Wealth managers may be able to rationalize the fee differential a bit more easily since they can often add more services or enhance the client service experience to justify the increasing fees. Another option is to staff the client management function differently. That said, one of the great ironies of the wealth management business is that many such managers attempt to position themselves as something other than investment managers, yet due to their pricing scheme, allow themselves to be defined by investment performance. This is one reason why many are moving toward a retainer for a portion or all of the relationship, or in some cases, a project fee for special issues outside of investment allocation and execution.

Five key questions come to mind when developing justifications for your pricing:

  • How comprehensive is your deliverable?
  • Whom are you serving?
  • How are your clients and services different from other firms in your market?
  • Which typical implementation vehicles do you use (index funds, private equity ETFs, stocks and bonds)?
  • What do your clients value?

There obviously is a linkage between the first and second questions. For example, if you are not serving wealthy people, it would not be appropriate to characterize your business as a wealth management business. You may be more of a financial planning firm that provides investment management and risk management solutions. On the other hand, if you are serving individuals with more complex needs and more assets at risk, you may delve deeper into special issues, trusts, business succession, estate planning, tax planning, and alternative investments. To a large degree, the nature of the client and scale of the service offering influences your value, and the sophistication of your offering and your clients can dictate how much confidence you have in asking for your level of fees.

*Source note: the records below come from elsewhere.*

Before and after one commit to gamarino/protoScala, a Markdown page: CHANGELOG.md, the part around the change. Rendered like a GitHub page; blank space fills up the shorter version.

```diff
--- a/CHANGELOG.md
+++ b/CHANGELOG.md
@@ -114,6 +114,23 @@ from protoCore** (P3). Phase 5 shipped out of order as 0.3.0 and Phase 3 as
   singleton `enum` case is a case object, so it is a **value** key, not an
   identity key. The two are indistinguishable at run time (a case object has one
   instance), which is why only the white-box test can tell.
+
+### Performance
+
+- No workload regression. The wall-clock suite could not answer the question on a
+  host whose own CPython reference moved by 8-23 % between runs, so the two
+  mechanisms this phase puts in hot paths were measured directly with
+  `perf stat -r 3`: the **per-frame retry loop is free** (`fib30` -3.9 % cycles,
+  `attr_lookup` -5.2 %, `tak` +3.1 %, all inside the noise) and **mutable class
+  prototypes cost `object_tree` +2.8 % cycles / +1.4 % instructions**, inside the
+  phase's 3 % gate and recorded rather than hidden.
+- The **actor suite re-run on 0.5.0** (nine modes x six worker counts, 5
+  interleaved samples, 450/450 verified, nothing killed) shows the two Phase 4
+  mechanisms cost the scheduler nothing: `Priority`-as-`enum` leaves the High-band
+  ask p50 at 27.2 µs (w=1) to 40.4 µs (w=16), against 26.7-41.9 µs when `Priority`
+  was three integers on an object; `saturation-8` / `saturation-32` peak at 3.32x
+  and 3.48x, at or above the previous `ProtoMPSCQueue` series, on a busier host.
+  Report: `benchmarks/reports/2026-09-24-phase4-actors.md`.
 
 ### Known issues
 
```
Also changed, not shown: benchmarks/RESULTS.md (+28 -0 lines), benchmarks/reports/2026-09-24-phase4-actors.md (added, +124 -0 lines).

Recently, I was talking to a wirehouse broker who was contemplating breaking away to the independent world. He was frustrated over having just lost a long-time client who sold his company for $15 million and then picked an RIA to advise him. The broker said, “I don’t understand it. My fees were about a third of what that other advisor was charging.” The mistake he made in sizing up the competition was thinking that the client only sought money management. It turns out the RIA was in fact a wealth management firm that went into greater depth with the client about a variety of complex issues, including wealth transfer, asset protection, special needs, and investment management. Ultimately, the client chose service over price.

Price is only one of many factors that clients consider. Ideally, clients choose the advisor based on the various factors that differentiate them from the competition. When one is a money manager, performance more than cost will be the distinguishing characteristic. When one is a financial planner, attention, patience, and reasonable price may help to differentiate. When one is a wealth manager, sophistication, depth, access to alternative solutions, and a comprehensive, holistic approach may compel clients to select your firm. No strategy is wrong, but obviously it’s important to align your pricing with your positioning and your deliverable.

When you are compensated by commissions or even asset management fees, it is somewhat easier to bury the costs to the client since they are charged to their investment portfolio. When one moves to project, hourly, and retainer fees–especially the latter–advisors must be consistent and clear in how they demonstrate their value, because these will need to be negotiated and agreed to each year.

Firms of the future that are serving $1-million-plus clients will likely see a combination of fee structures with one charge for planning, another for monitoring and managing, and a third for execution. Many advisors who use a combination of performance fees tied to assets and a retainer tied to more complex planning are able to consistently demonstrate their value, and minimize their clients’ focus on investment performance as the only standard of evaluation.

Mark Tibergien is a nationally recognized specialist in practice management for financial services firms, and partner-in-charge of the Securities & Insurance Niche for Moss Adams LLP, the 10th largest CPA firm in the U.S. You can reach him at [email protected]